Supplied data Block Start

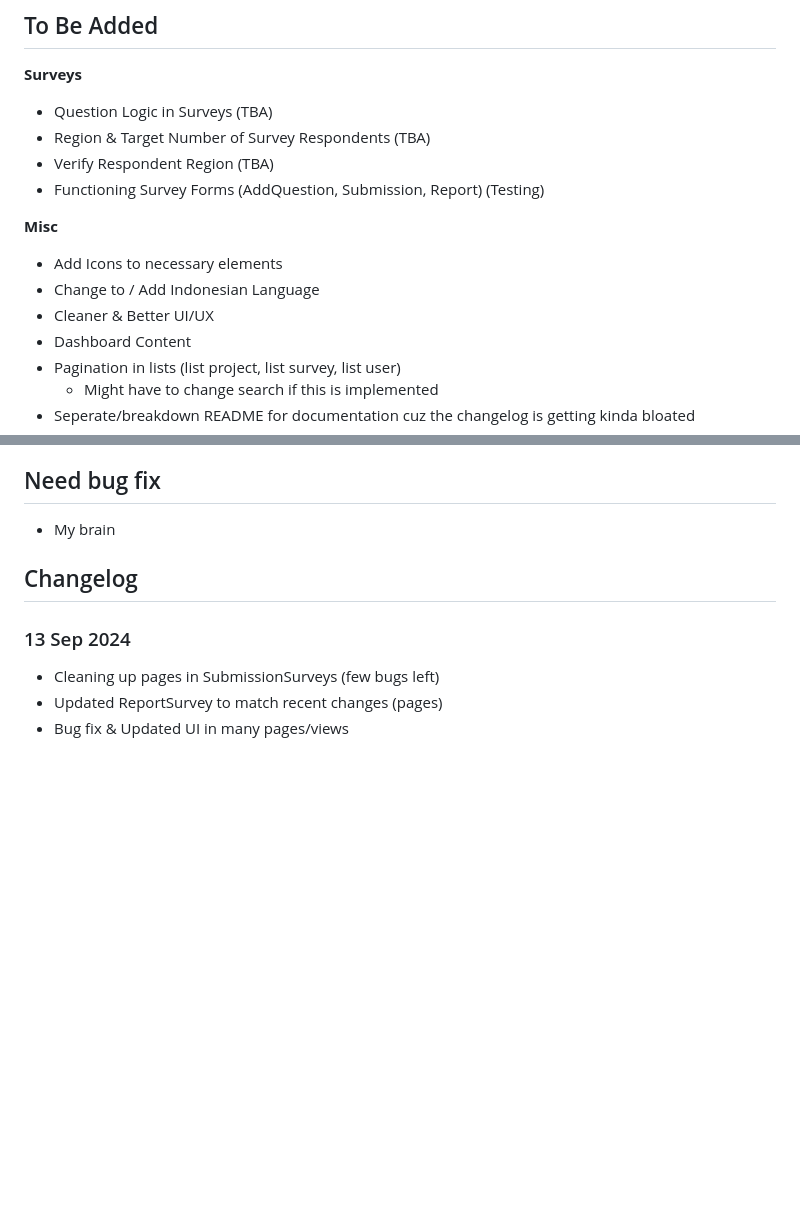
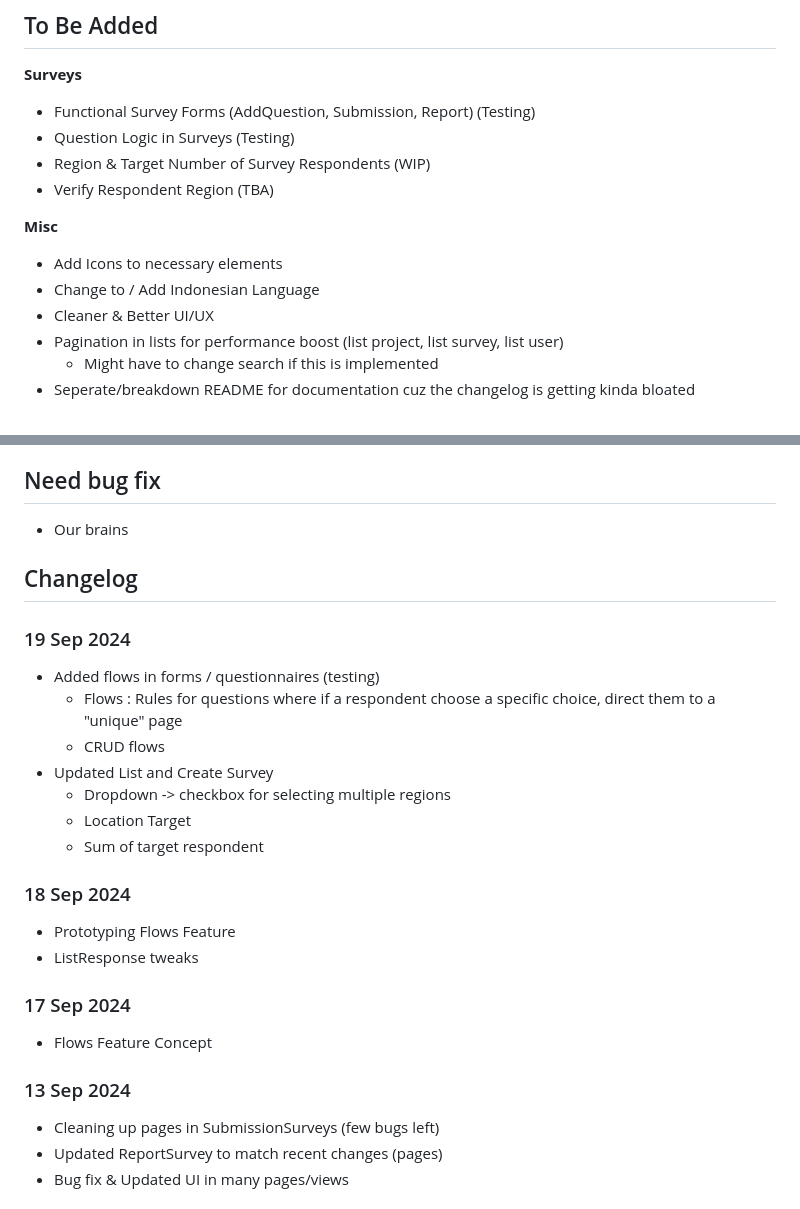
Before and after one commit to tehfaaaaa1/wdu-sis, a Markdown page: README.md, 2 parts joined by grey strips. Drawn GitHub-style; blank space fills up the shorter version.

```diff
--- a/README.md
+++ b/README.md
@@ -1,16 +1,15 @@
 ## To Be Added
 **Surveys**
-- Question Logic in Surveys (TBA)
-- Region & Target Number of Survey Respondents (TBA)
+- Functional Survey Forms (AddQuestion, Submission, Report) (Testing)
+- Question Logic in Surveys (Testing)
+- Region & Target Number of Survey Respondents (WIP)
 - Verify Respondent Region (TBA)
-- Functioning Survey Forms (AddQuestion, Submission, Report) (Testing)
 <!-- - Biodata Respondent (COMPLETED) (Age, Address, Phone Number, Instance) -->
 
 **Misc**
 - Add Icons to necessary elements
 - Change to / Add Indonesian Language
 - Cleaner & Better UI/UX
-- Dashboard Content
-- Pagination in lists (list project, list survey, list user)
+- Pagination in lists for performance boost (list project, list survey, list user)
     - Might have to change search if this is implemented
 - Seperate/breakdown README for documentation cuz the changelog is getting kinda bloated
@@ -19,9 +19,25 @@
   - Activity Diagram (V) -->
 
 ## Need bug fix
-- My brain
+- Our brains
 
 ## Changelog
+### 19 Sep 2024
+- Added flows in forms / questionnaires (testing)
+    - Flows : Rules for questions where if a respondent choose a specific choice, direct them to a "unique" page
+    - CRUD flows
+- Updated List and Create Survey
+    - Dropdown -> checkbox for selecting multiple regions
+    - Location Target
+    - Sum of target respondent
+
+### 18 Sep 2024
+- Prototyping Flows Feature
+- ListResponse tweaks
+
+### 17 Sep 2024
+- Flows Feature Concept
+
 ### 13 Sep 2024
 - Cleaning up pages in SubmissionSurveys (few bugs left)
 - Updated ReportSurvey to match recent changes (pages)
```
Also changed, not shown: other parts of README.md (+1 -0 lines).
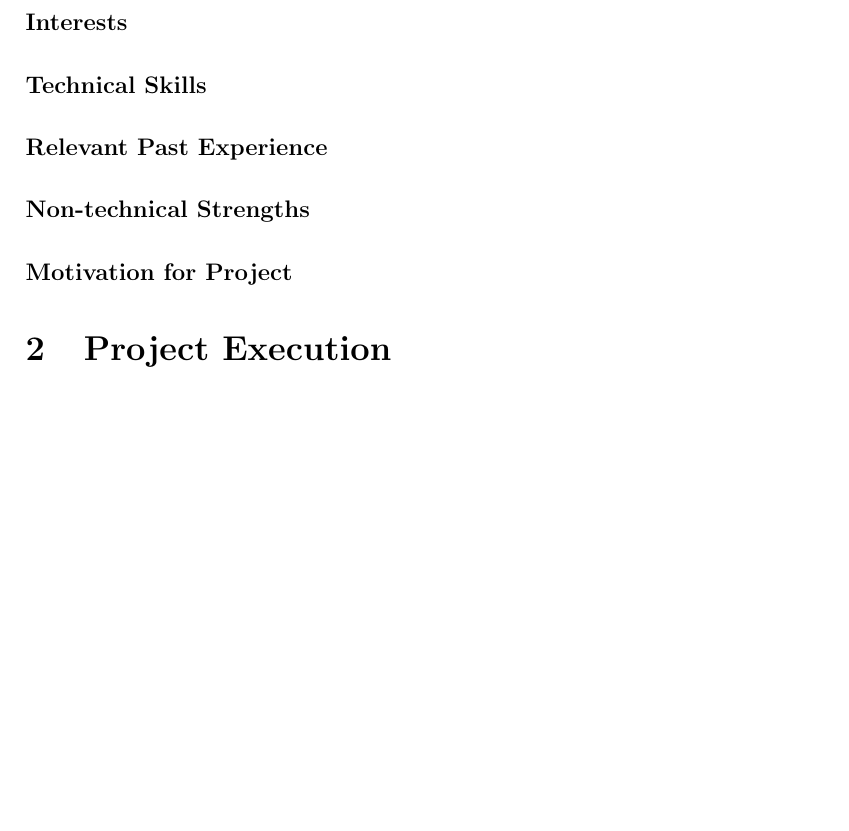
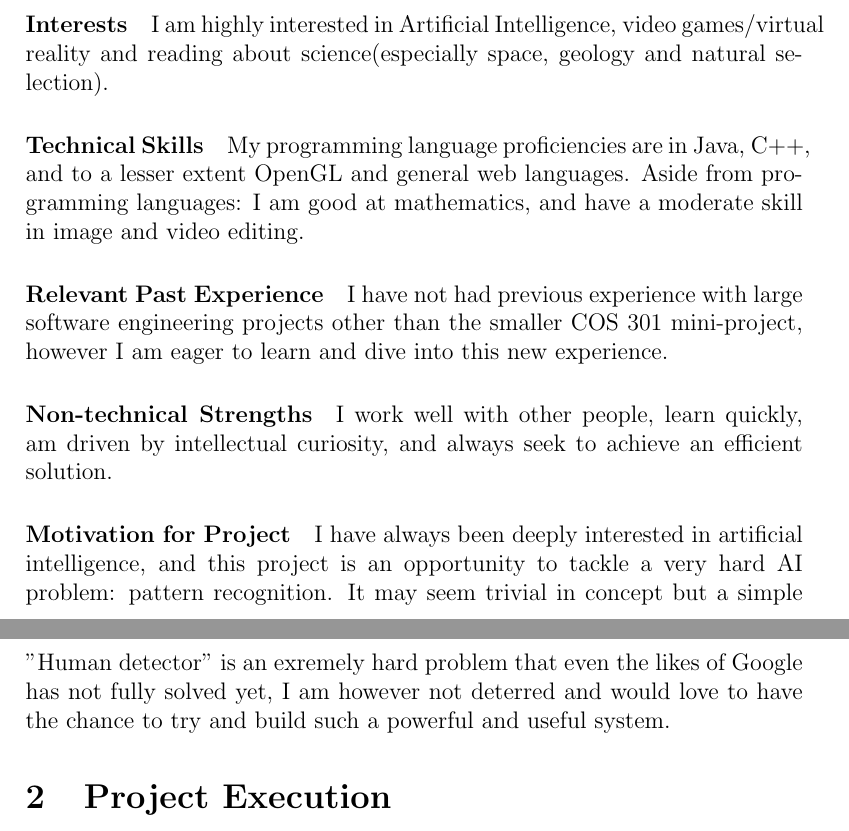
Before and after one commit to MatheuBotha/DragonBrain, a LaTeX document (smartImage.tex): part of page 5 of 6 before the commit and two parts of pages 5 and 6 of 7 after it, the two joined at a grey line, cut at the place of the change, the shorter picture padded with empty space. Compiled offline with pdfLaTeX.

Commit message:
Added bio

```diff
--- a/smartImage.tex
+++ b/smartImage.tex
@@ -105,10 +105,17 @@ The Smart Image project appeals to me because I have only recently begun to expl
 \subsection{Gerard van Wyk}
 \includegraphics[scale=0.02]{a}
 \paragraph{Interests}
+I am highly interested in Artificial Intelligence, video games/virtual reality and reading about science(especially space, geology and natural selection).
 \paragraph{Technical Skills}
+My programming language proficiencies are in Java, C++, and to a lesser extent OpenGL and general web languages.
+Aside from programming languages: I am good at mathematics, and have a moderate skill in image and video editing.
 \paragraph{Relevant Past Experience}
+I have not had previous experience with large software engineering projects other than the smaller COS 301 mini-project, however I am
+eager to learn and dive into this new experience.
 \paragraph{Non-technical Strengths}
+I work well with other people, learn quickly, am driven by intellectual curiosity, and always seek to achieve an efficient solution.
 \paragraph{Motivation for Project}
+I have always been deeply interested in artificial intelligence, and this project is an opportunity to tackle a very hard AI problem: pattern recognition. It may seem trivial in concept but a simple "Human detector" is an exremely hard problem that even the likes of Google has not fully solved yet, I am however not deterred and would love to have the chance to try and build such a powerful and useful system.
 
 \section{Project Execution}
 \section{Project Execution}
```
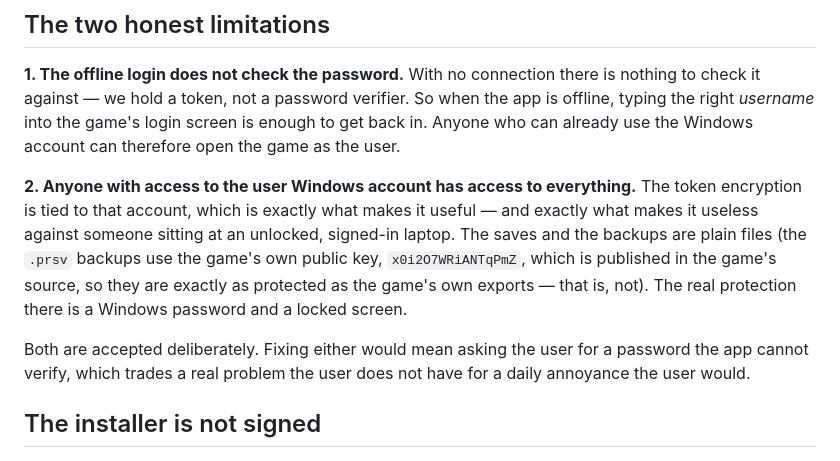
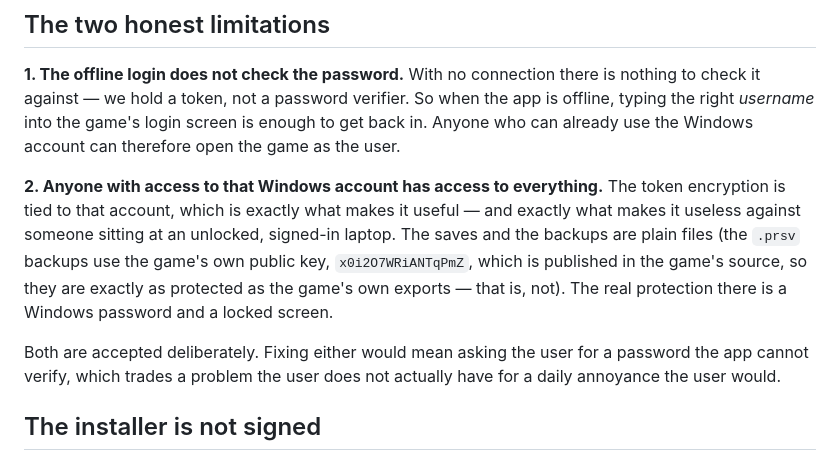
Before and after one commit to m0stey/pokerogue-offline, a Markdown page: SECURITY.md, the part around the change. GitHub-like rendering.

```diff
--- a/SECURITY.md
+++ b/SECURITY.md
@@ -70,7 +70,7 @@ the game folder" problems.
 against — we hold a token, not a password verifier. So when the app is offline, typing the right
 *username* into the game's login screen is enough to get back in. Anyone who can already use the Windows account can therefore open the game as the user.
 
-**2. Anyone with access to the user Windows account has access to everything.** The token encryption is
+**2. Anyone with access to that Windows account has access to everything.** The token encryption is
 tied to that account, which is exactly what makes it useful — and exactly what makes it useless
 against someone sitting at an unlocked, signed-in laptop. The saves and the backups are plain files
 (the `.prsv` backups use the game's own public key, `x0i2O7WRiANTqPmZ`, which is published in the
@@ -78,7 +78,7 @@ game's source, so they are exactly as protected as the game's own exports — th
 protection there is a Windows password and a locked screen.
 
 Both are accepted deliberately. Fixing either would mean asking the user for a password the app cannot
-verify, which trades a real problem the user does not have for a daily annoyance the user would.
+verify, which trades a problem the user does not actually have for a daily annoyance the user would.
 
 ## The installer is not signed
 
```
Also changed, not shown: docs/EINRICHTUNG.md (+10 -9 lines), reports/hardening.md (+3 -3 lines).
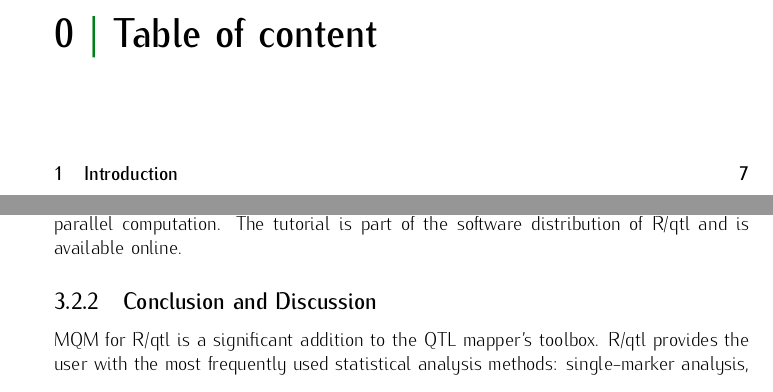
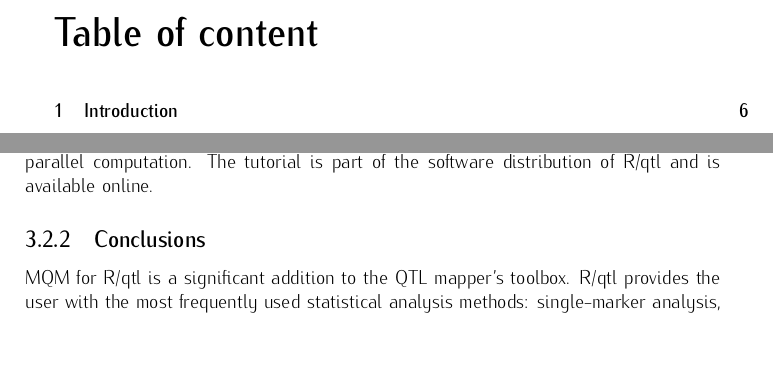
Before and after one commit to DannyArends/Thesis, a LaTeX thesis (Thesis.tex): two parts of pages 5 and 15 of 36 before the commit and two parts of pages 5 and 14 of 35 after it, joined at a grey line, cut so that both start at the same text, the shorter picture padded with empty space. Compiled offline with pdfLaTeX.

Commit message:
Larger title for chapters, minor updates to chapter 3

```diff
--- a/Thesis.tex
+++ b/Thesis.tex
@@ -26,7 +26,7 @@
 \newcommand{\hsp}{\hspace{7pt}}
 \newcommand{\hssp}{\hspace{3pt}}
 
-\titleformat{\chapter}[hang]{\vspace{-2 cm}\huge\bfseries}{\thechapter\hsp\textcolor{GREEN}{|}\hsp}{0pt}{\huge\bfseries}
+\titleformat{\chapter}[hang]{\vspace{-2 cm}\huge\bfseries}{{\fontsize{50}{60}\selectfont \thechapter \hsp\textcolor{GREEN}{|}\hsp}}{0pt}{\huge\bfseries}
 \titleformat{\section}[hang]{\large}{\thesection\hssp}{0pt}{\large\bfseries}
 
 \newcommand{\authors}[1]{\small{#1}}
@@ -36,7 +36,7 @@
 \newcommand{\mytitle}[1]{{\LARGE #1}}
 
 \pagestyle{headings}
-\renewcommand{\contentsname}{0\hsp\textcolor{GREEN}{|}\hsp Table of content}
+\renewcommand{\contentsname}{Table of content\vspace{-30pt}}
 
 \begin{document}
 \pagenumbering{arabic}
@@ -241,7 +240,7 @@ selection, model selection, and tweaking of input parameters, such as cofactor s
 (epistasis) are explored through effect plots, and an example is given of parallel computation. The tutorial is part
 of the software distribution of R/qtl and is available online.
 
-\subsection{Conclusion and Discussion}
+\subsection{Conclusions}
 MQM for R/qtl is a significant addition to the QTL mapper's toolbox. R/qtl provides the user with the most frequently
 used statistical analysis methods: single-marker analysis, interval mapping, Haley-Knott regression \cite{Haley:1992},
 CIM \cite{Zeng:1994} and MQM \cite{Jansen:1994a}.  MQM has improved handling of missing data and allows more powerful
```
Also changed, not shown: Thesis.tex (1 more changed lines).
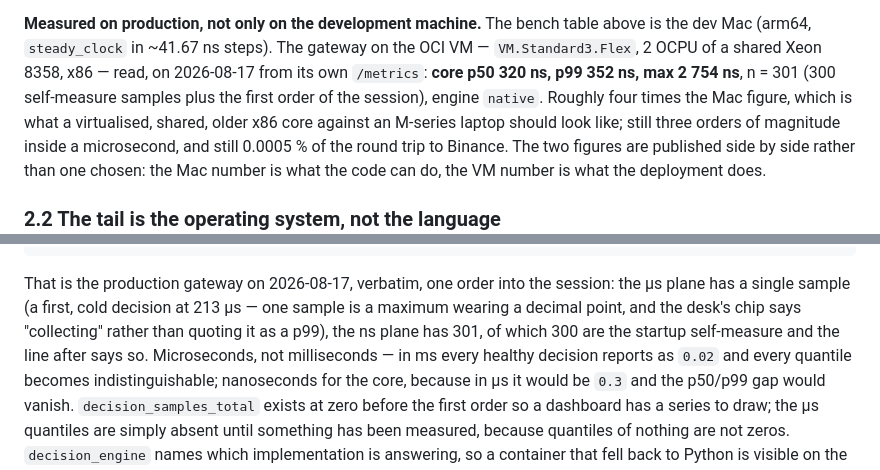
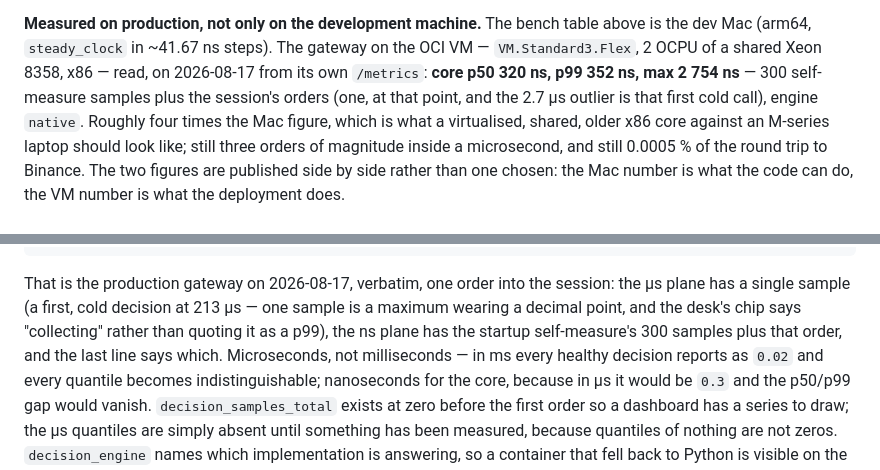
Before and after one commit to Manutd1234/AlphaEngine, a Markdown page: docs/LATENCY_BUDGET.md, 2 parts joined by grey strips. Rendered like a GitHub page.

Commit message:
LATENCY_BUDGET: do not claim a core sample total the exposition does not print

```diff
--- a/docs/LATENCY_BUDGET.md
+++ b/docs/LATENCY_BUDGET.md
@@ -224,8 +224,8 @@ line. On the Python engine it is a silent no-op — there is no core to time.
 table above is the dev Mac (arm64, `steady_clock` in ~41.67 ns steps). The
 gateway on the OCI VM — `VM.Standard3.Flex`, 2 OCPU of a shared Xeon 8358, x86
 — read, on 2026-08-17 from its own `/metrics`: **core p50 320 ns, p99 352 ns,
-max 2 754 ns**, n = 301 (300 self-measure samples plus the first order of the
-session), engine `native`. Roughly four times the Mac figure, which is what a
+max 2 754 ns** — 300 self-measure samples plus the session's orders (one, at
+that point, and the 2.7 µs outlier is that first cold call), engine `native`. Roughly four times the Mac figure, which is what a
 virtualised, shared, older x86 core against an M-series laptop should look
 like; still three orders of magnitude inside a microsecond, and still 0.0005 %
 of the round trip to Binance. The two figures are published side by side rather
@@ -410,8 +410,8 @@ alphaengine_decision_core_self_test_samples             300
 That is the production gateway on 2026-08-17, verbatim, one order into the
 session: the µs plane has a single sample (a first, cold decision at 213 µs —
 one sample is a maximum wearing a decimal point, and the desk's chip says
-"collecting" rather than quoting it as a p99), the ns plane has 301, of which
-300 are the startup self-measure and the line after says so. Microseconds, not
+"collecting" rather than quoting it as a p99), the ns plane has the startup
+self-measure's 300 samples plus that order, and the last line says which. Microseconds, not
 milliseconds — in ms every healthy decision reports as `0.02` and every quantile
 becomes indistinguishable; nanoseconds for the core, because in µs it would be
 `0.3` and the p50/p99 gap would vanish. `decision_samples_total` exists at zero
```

Supplied data Block End

Task description: Go through the lines above. Select every one that has the string "startup".

Completed exercise:
-300 are the startup self-measure and the line after says so. Microseconds, not
+"collecting" rather than quoting it as a p99), the ns plane has the startup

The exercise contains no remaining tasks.